» Goal of the exercise: Return each entry below exactly. Skip the images.

=== Begin Enclosure ===

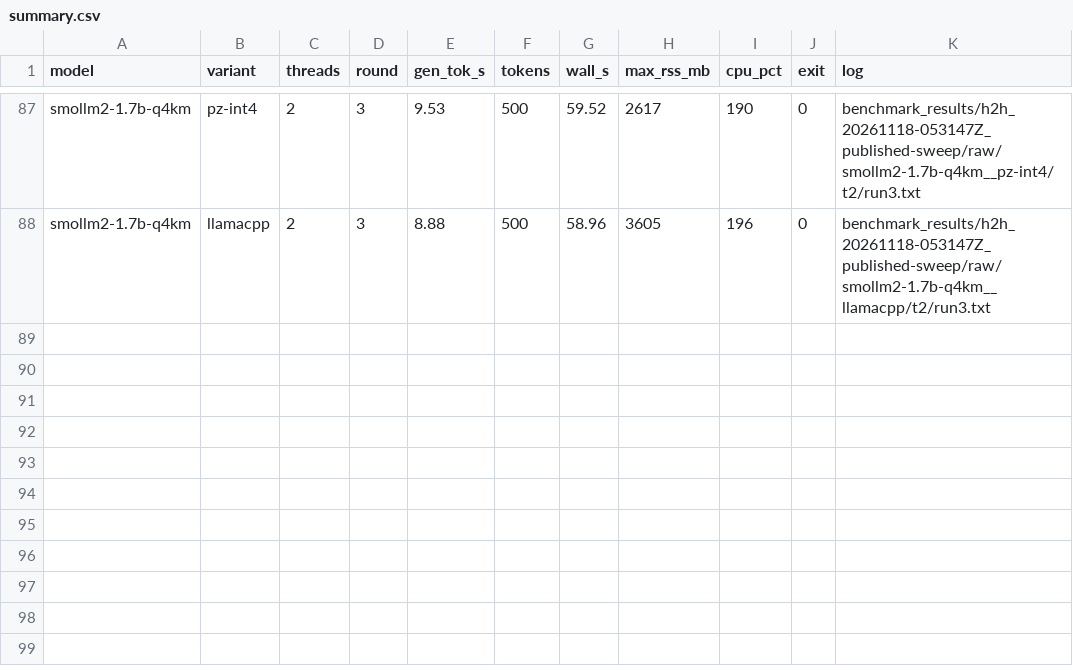
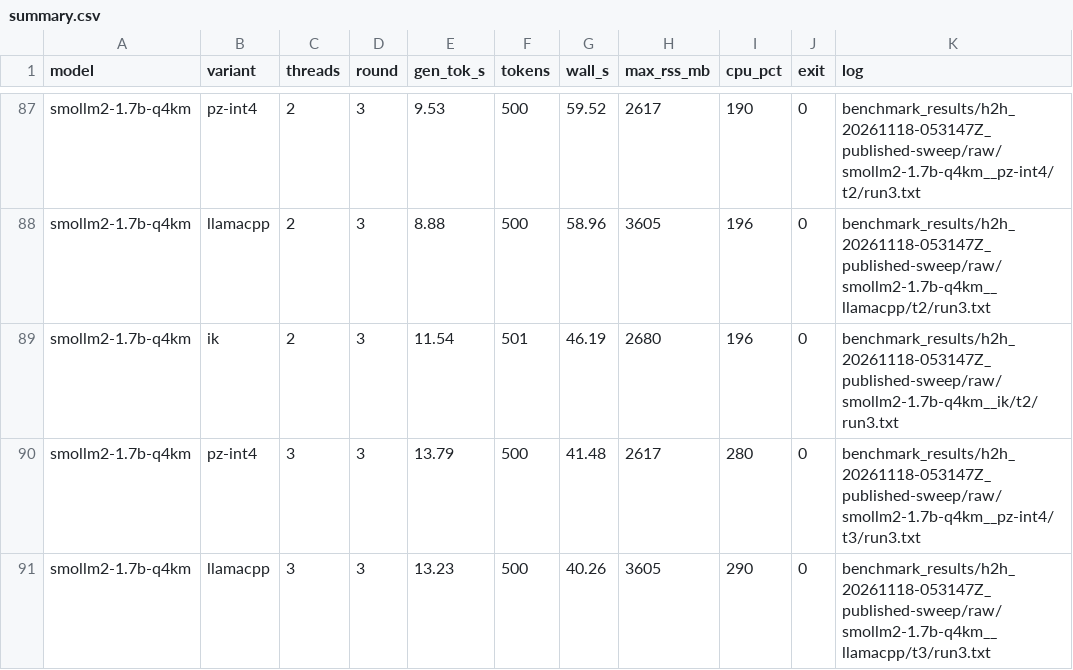
Before and after one commit to shifulegend/project-zero, a CSV file: benchmark_results/h2h_20261118-053147Z_published-sweep/summary.csv, drawn as a sheet; only a part is shown, gaps mark what is left out.

```diff
--- a/benchmark_results/h2h_20261118-053147Z_published-sweep/summary.csv
+++ b/benchmark_results/h2h_20261118-053147Z_published-sweep/summary.csv
@@ -88 +88,4 @@ smollm2-1.7b-q4km,pz-int4,2,3,9.53,500,59.52,2617,190,0,benchmark_results/h2h_20
 smollm2-1.7b-q4km,llamacpp,2,3,8.88,500,58.96,3605,196,0,benchmark_results/h2h_20261118-053147Z_published-sweep/raw/smollm2-1.7b-q4km__llamacpp/t2/run3.txt
+smollm2-1.7b-q4km,ik,2,3,11.54,501,46.19,2680,196,0,benchmark_results/h2h_20261118-053147Z_published-sweep/raw/smollm2-1.7b-q4km__ik/t2/run3.txt
+smollm2-1.7b-q4km,pz-int4,3,3,13.79,500,41.48,2617,280,0,benchmark_results/h2h_20261118-053147Z_published-sweep/raw/smollm2-1.7b-q4km__pz-int4/t3/run3.txt
+smollm2-1.7b-q4km,llamacpp,3,3,13.23,500,40.26,3605,290,0,benchmark_results/h2h_20261118-053147Z_published-sweep/raw/smollm2-1.7b-q4km__llamacpp/t3/run3.txt
```
Also changed, not shown: 4 other files.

=== End Enclosure ===

» Solved problem:
Before and after one commit to shifulegend/project-zero, a CSV file: benchmark_results/h2h_20261118-053147Z_published-sweep/summary.csv, drawn as a sheet; only a part is shown, gaps mark what is left out.

```diff
--- a/benchmark_results/h2h_20261118-053147Z_published-sweep/summary.csv
+++ b/benchmark_results/h2h_20261118-053147Z_published-sweep/summary.csv
@@ -88 +88,4 @@ smollm2-1.7b-q4km,pz-int4,2,3,9.53,500,59.52,2617,190,0,benchmark_results/h2h_20
 smollm2-1.7b-q4km,llamacpp,2,3,8.88,500,58.96,3605,196,0,benchmark_results/h2h_20261118-053147Z_published-sweep/raw/smollm2-1.7b-q4km__llamacpp/t2/run3.txt
+smollm2-1.7b-q4km,ik,2,3,11.54,501,46.19,2680,196,0,benchmark_results/h2h_20261118-053147Z_published-sweep/raw/smollm2-1.7b-q4km__ik/t2/run3.txt
+smollm2-1.7b-q4km,pz-int4,3,3,13.79,500,41.48,2617,280,0,benchmark_results/h2h_20261118-053147Z_published-sweep/raw/smollm2-1.7b-q4km__pz-int4/t3/run3.txt
+smollm2-1.7b-q4km,llamacpp,3,3,13.23,500,40.26,3605,290,0,benchmark_results/h2h_20261118-053147Z_published-sweep/raw/smollm2-1.7b-q4km__llamacpp/t3/run3.txt
```
Also changed, not shown: 4 other files.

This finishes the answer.